Or else the doctor's office could make your kid sicker.
We've always been a little freaked out by that sticky wooden abacus that seems to be in every pediatrician's waiting room. Our kids are drawn to it like magnets, while we frantically try to pull them away: "Look at this pretty butterfly in this March 2002 Family Circle, Sally!" But we never knew if we were just being paranoid or had cause for concern. So we asked friend of momlogic Dr. Gwenn to weigh in on those waiting room toys. Are they fun or infectious (literally)?
Dr. Gwenn says: "CNN ran a story last week with a very catchy headline: 'Don't Let a Hospital Kill You.' Any guesses what the writer's top tips were? You guessed it: 'Bring your own toys' and 'Stay off the floors.'"
"As a pediatrician, this came as no surprise to me. Germs (bacterial and viruses) stick like glue to toys, books, and floors until the cleaning crew comes through with a good bottle of cleaning agent. In medical settings, the cleaning crew for waiting rooms and exam rooms is often the medical staff. And, because they're busy with patient care, those areas tend to only get straightened (but not necessarily disinfected).

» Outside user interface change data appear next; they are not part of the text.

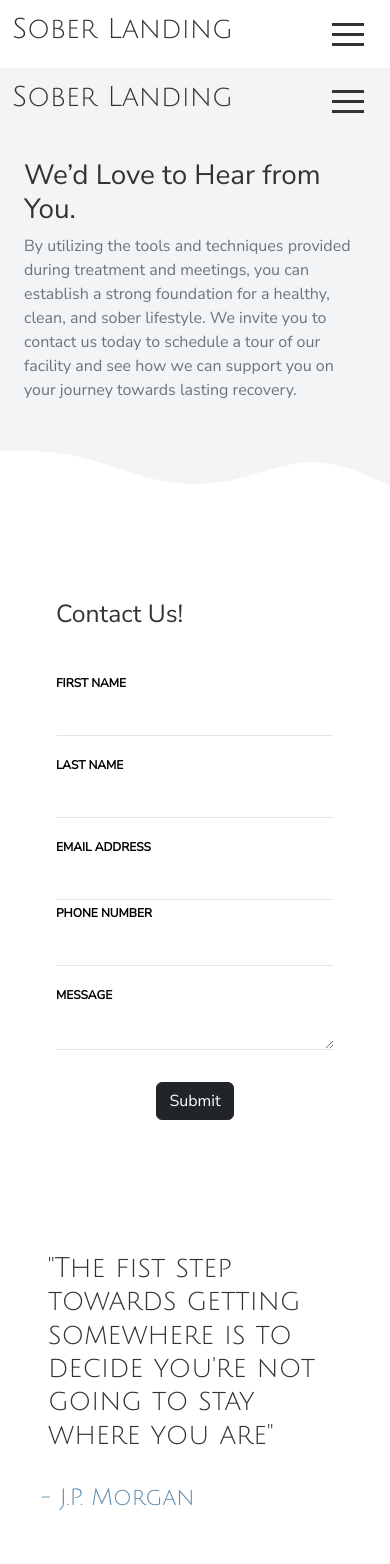
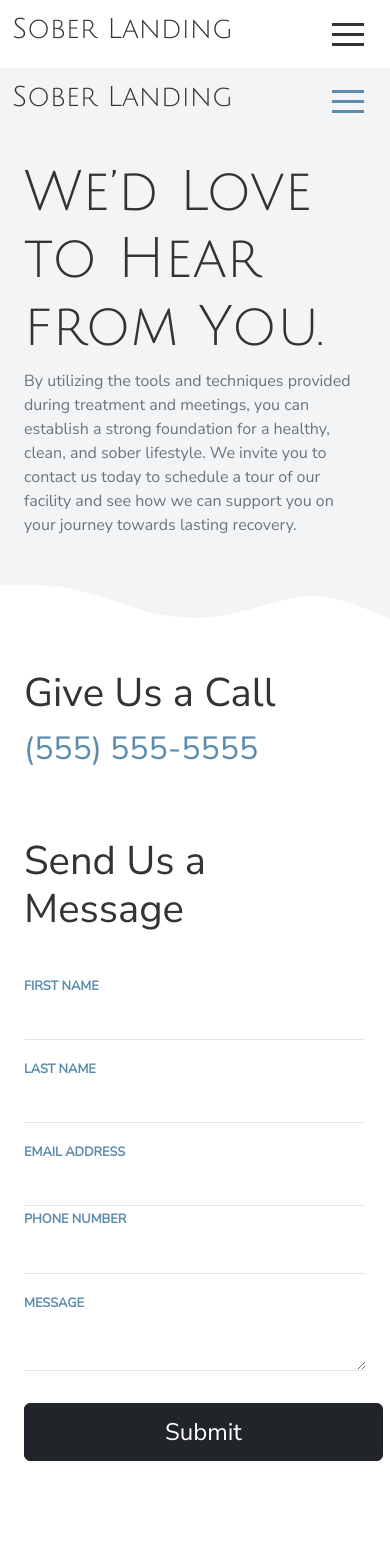
Before and after one commit to cDev-Creator/SoberLanding, a React (Create React App) app: page /contact in a window 390 px wide. Shown: the top 1564 px of the page. Built offline with nearby package versions, Linux system fonts and the light colour scheme; the HTML template or start-up script is replaced by a standard one.

Commit message:
contact page more mobile friendly

```diff
--- a/src/components/Contact.js
+++ b/src/components/Contact.js
@@ -3,10 +3,9 @@ import emailjs from "emailjs-com";
 import NavBar from './NavBar';
 import Copyright from "./Copyright";
 import Footer from "./Footer";
-
-import '../index.css';
 import Quote from './Quote';
 import ContactForm from './ContactForm';
+const grey = '#f3f4f5';
 
 const Contact = () => {
 
@@ -26,26 +25,41 @@ const Contact = () => {
 
     return (
     <div>
-
-
         <section style={{backgroundColor:'#f3f4f5'}} >
-        <NavBar />
+        <NavBar hamburgerColor ='#5c8cac'/>
 
         <Container className='p-4'>
-        <h1>We’d Love to Hear from You.</h1>
+        <h1 className='font-bigger title'>We’d Love to Hear from You.</h1>
         <p className='text-muted'>By utilizing the tools and techniques provided during treatment and meetings, you can establish a strong foundation for a healthy, clean, and sober lifestyle.
         We invite you to contact us today to schedule a tour of our facility and see how we can support you on your journey towards lasting recovery.</p>
 
         </Container>
         </section>
+
         <svg xmlns="http://www.w3.org/2000/svg" viewBox="0 0 1440 200">
-  <path fill="#f3f4f5" fill-opacity="1" d="M0,32L48,32C96,32,192,32,288,53.3C384,75,480,117,576,138.7C672,160,768,160,864,138.7C960,117,1056,75,1152,74.7C1248,75,1344,117,1392,138.7L1440,160L1440,0L1392,0C1344,0,1248,0,1152,0C1056,0,960,0,864,0C768,0,672,0,576,0C480,0,384,0,288,0C192,0,96,0,48,0L0,0Z"></path>
-</svg>
-        <ContactForm contactTitle='Contact Us!' textAreaLabel='Message' />
-        <div className='my-5'>
+            <path fill="#f3f4f5" fill-opacity="1" d="M0,32L48,32C96,32,192,32,288,53.3C384,75,480,117,576,138.7C672,160,768,160,864,138.7C960,117,1056,75,1152,74.7C1248,75,1344,117,1392,138.7L1440,160L1440,0L1392,0C1344,0,1248,0,1152,0C1056,0,960,0,864,0C768,0,672,0,576,0C480,0,384,0,288,0C192,0,96,0,48,0L0,0Z"></path>
+        </svg>
+
+        <section className="contact-call">
+        <Container className="p-4 my-3">
+            <h1 className="font-big">Give Us a Call</h1>
+            <a className="font-md" href="tel:2707025355" style={{color: '#5c8cac'}}>(555) 555-5555 </a>
+        </Container>
+        </section>
+
+        <ContactForm contactTitle='Send Us a Message' textAreaLabel='Message' />
+
+        <div className='mt-5'>
         < Quote />
         </div>
-        <Footer />
+
+        <svg xmlns="http://www.w3.org/2000/svg" viewBox="0 0 1440 260">
+            <path fill="#f3f4f5" fill-opacity="1" d="M0,224L60,202.7C120,181,240,139,360,154.7C480,171,600,245,720,256C840,267,960,213,1080,181.3C1200,149,1320,139,1380,133.3L1440,128L1440,320L1380,320C1320,320,1200,320,1080,320C960,320,840,320,720,320C600,320,480,320,360,320C240,320,120,320,60,320L0,320Z"></path>
+        </svg>
+
+        <div style={{backgroundColor:'#f3f4f5'}}>
+        <Footer bgcolor={grey}/>
+        </div>
         < Copyright />
     </div>
     );
--- a/src/components/ContactForm.js
+++ b/src/components/ContactForm.js
@@ -21,37 +21,37 @@ const ContactForm = ({contactTitle, textAreaLabel, bgcolor}) => {
     }
     return (
     <div style={{backgroundColor: bgcolor}}>
-        <section className='p-2' >
-        <Container className= 'mt-5'>
+        <section >
+        <Container>
         <Row>
-            <Col className="md-8 p-5 ">
-                <h2>{contactTitle}</h2>
+            <Col className="md-8 p-4">
+                <h1 className='font-big'>{contactTitle}</h1>
                 <form onSubmit={sendEmail} className="row g-3 contact-form mt-4">
                     <Col className='ml-3'size={12} sm={6} >
-                      <label className="form-label">First Name</label>
+                      <label className="form-label blue">First Name</label>
                       <input name="firstName" type="text" className="form-control" required/>
                     </Col>
                     <Col size={12} sm={6} >
-                      <label className="form-label">Last Name</label>
+                      <label className="form-label blue">Last Name</label>
                       <input name="lastName" type="text" className="form-control" required/>
                     </Col>
 
                     <Col size={12} sm={6} >
-                        <label className="form-label">Email Address</label>
+                        <label className="form-label blue">Email Address</label>
                         <input name='email' type="email" className="form-control" required/>
 
-                        <label className="form-label">Phone Number</label>
+                        <label className="form-label blue">Phone Number</label>
                         <input name='phone' type="tel" className="form-control"/>
                     </Col>
 
                     <Col size={12} sm={12} >
-                        <label className="form-label">{textAreaLabel}</label>
+                        <label className="form-label blue">{textAreaLabel}</label>
                         <textarea name='message'className="form-control"/>
                     </Col>
                     <Col ></Col>
 
                     <Col className='text-center'size={12} sm={12} >
-                    <Button variant="dark" type="submit">Submit</Button>
+                    <Button variant="dark" type="submit" className='submit-btn'>Submit</Button>
                     </Col>
 
                   </form>
--- a/src/index.css
+++ b/src/index.css
@@ -1,17 +1,28 @@
 @import url('https://fonts.googleapis.com/css2?family=IBM+Plex+Sans:wght@200&family=Mukta&display=swap');
 @import url('https://fonts.googleapis.com/css2?family=Julius+Sans+One&display=swap');
-
-
 
 @import url('https://fonts.googleapis.com/css2?family=Lora&display=swap');
 @import url('https://fonts.googleapis.com/css2?family=Montserrat&display=swap');
 @import url('https://fonts.googleapis.com/css2?family=Merriweather&display=swap');
 @import url('https://fonts.googleapis.com/css2?family=Nunito+Sans&display=swap');
+
 .box-shadow {
   webkit-box-shadow: 0px 0px 32px 0px rgba(41, 41, 41, 0.027);
   -moz-box-shadow: 0px 0px 32px 0px rgba(41, 41, 41, 0.027);
   box-shadow: 0px 0px 32px 0px rgba(41, 41, 41, 0.14);
 }
+
+/* remove svg gap */
+@media (max-width: 768px) {
+  svg {
+    margin-top: -1px;
+    margin-bottom: -1px;
+  }
+}
+
+/* section {
+  margin-bottom: 0px !important;
+} */
 
 * {
   margin: 0;
@@ -41,6 +52,10 @@ font-family: 'Nunito Sans', sans-serif;
 
 .title {
   font-family: 'Julius Sans One', sans-serif !important;
+}
+
+.font-md {
+  font-size: 2rem !important;
 }
 
 .font-big {
@@ -109,9 +124,10 @@ button.custom-hamburger {
   box-shadow: none;
 }
 
-a.active {
+a.active{
   transition: 0.2s;
   color: #5c8cac;
+  padding-bottom: 10px;
   /* color: rgba(255, 255, 255, 0.819); */
 }
 
@@ -162,6 +178,24 @@ li {
   margin-top:5rem;
 }
 
+/* locations page */
+.carousel-fade .carousel-item {
+  opacity: 0.5;
+  transition: opacity 1.5s ease;
+}
+
+.carousel-fade .carousel-item.active,
+.carousel-fade .carousel-item-next.carousel-item-left,
+.carousel-fade .carousel-item-prev.carousel-item-right {
+  opacity: 1;
+}
+
+.carousel-fade .active.carousel-item-left,
+.carousel-fade .active.carousel-item-right {
+  transition: opacity 1.5s ease;
+  opacity: 0;
+}
+
 /* contact form */
 .bg-primary{
   background-color: #80909fa6 !important;
@@ -175,6 +209,7 @@ li {
   border-radius: 2px;
   box-shadow: none !important;
   border: 1px solid rgba(0, 0, 0, 0.1);
+  font-size: 1.5rem !important;
 }
 
 .contact-form .form-control {
@@ -184,7 +219,7 @@ li {
 }
 
 .form-control:focus,.form-control:active {
-  border-color: #80909f !important;
+  border-color: #33333381 !important;
 }
 
 .form-label {
@@ -195,18 +230,23 @@ li {
   margin-bottom: 0.5rem;
 }
 
-.btn.btn-primary {
-  background: #80909fa6 !important;
-  border-color: #80909fa6 !important;
-  color: #fff;
-  width: 100px;
-  border-radius: 0!important;
+.submit-btn {
+  font-size: 1.2rem;
+}
+
+@media (max-width: 767px) {
+  .submit-btn {
+    padding:10px 140px;
+    font-size: 1.5rem;
+  }
+  .contact-call {
+    display: flex !important;
+  }
 
 }
 
-.btn.btn-primary:hover{
-  transition: 0.5s;
-  background-color: #80909fde !important;
+.contact-call {
+  display: none;
 }
 
 #message {
@@ -281,6 +321,6 @@ a:hover {
   }
 
   .footer-li {
-    font-size: 1.8rem;
+    font-size: 1.7rem;
   }
 }
```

Bring some distraction toys and books in your purse, and pull them out when necessary. That's the best way to get your kids through the visit and away from the germ hot spots. And make sure everyone's butt is on a seat and off the floor at all times. Your kids' days of 'hide and seek' under the waiting room chairs must end. The germs are there just waiting to be found ... and--trust me--that is one game you do not want your kids to win!"